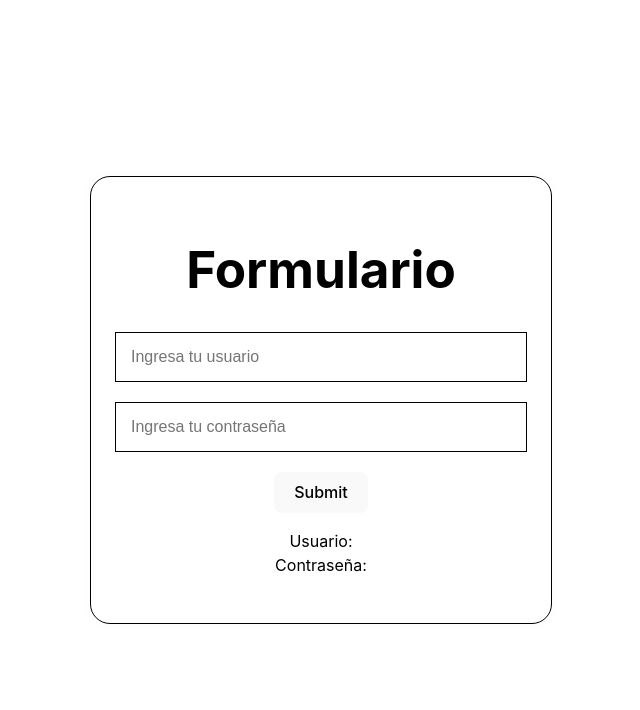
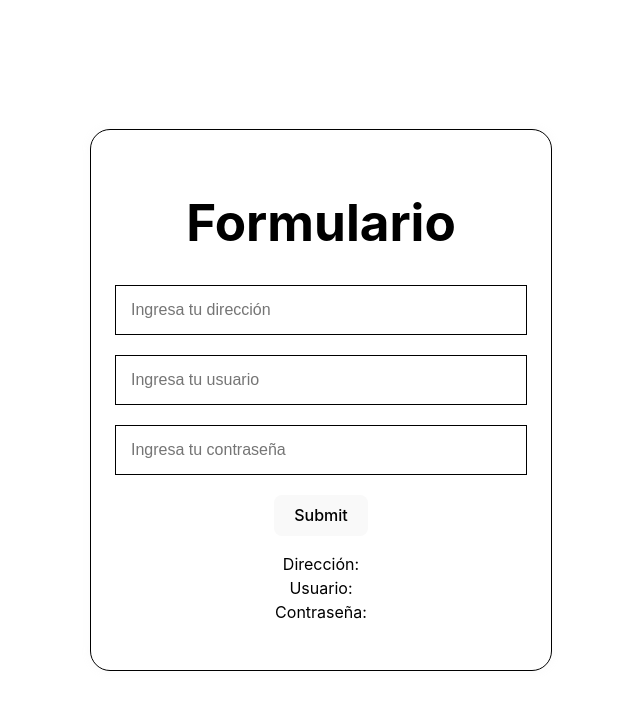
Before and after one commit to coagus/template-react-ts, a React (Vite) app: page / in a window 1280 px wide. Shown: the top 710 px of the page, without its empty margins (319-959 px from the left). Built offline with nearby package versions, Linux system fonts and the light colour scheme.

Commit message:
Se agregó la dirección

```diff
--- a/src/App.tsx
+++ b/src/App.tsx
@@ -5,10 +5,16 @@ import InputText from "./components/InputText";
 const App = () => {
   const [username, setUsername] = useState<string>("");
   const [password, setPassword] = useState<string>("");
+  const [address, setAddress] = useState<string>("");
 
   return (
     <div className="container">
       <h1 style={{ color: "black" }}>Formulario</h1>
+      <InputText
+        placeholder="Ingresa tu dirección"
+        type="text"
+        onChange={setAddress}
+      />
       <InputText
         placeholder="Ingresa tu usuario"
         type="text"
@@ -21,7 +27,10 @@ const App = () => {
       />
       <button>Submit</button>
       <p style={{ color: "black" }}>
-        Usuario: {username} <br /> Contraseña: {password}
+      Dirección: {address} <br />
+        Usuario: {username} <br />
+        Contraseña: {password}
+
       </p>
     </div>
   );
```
*****
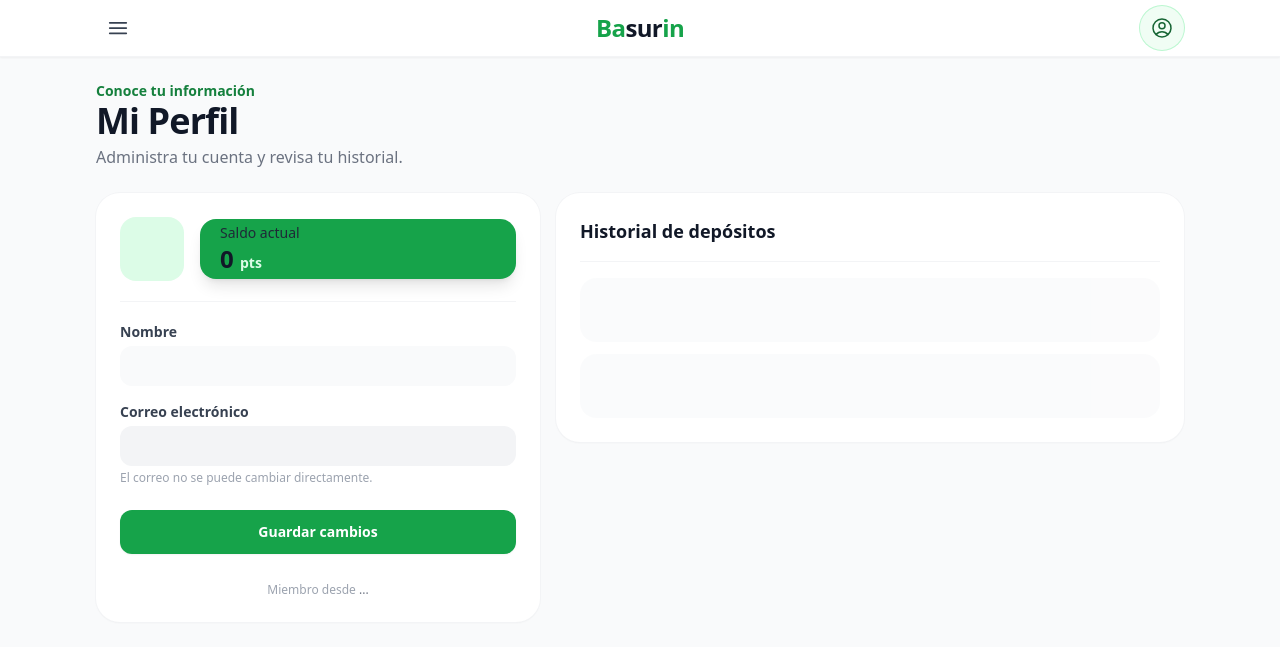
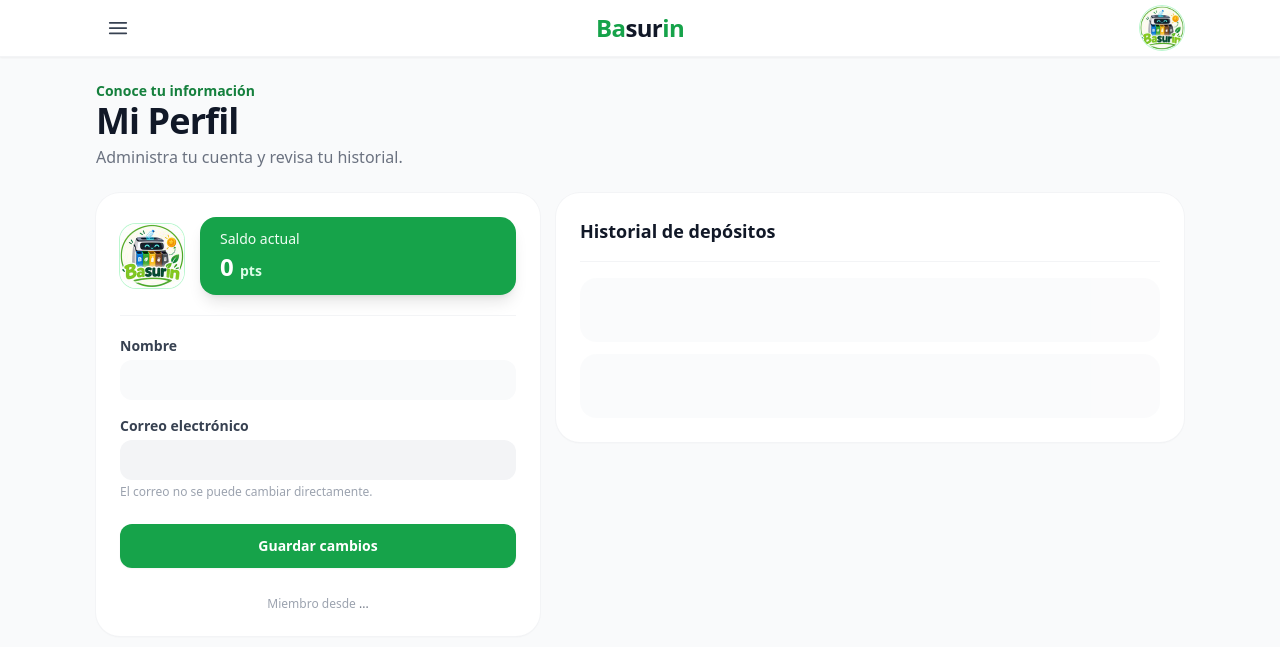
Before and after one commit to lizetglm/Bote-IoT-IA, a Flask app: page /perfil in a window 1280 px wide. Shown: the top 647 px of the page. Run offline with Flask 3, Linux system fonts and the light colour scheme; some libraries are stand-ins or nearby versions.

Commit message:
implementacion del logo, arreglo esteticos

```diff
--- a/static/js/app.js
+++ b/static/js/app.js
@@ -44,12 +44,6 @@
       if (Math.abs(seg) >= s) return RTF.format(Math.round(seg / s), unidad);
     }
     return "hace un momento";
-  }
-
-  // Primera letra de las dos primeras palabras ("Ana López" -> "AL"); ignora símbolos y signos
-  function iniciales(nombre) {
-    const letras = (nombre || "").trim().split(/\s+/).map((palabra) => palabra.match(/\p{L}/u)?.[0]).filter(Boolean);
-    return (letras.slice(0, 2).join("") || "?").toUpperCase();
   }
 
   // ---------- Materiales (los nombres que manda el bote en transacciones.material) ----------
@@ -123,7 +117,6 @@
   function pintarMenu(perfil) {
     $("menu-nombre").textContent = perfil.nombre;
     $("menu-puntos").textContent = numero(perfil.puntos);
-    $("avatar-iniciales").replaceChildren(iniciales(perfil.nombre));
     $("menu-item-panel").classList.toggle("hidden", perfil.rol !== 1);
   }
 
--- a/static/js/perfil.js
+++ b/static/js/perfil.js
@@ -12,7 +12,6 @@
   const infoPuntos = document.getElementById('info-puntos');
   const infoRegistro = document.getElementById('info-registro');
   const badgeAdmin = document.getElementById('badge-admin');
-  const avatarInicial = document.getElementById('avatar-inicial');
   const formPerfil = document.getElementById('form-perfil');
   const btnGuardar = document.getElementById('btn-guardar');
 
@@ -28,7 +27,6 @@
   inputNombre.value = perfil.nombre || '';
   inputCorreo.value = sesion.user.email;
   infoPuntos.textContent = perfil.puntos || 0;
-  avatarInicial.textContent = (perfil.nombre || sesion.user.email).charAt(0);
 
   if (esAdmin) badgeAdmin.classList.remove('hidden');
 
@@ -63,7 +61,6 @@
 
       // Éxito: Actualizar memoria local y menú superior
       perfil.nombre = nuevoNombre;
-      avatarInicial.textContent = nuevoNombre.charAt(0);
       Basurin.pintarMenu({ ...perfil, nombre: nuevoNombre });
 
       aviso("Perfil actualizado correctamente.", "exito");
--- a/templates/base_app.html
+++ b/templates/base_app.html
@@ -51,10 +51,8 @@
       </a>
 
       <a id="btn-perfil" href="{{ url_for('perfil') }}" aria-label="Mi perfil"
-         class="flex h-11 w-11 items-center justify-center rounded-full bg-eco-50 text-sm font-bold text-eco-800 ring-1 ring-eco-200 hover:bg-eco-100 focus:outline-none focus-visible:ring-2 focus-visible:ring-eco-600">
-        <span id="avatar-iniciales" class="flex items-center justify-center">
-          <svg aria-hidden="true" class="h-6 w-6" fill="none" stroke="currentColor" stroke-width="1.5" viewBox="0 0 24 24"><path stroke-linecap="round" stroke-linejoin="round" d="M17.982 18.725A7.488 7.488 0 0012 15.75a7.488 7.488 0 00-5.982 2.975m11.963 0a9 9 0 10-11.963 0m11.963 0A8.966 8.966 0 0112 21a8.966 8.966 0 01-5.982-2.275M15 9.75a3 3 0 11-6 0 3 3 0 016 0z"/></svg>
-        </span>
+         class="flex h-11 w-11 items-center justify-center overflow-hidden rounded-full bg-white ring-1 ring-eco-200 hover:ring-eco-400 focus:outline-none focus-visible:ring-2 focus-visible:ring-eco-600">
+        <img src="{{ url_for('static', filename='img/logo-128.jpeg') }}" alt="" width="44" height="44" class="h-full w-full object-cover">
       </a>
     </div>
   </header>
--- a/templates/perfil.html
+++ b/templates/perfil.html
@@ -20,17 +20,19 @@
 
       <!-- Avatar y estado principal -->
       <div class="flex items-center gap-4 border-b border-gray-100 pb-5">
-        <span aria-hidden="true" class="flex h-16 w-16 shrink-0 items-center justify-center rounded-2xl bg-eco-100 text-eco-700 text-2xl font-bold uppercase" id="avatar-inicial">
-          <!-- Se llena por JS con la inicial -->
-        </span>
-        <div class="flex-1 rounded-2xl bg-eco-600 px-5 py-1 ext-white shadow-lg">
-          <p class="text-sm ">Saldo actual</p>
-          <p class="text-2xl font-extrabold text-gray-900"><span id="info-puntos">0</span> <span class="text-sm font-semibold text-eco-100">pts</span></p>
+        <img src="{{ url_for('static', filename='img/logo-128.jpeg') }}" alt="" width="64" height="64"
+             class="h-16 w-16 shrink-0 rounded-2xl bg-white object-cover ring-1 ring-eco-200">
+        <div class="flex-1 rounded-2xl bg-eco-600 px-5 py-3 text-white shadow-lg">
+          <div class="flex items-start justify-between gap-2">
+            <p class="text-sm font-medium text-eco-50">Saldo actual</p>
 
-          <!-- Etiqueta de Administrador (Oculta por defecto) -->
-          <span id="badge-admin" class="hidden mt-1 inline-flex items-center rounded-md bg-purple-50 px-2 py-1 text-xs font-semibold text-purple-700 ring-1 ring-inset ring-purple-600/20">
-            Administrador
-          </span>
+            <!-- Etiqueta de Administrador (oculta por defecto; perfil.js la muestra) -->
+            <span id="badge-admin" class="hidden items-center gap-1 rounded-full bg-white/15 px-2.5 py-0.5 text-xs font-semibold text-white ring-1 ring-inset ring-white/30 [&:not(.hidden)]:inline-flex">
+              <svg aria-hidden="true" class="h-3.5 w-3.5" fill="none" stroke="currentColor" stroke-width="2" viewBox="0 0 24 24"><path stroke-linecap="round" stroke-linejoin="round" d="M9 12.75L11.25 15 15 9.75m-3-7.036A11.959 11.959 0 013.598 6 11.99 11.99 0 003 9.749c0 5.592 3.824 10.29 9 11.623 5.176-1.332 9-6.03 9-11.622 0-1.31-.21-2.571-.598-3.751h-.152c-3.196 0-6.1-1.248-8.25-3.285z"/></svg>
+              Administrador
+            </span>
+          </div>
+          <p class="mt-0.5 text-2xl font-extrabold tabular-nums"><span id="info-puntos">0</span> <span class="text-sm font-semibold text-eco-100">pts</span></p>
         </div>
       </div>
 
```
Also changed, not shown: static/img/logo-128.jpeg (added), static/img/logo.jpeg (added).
*****
▸ **EXERCISE DETAILS**
Go through the entries and copy each line holding the string "username".

▸ **TASK RESPONSE**
   const [username, setUsername] = useState<string>("");
-        Usuario: {username} <br /> Contraseña: {password}
+        Usuario: {username} <br />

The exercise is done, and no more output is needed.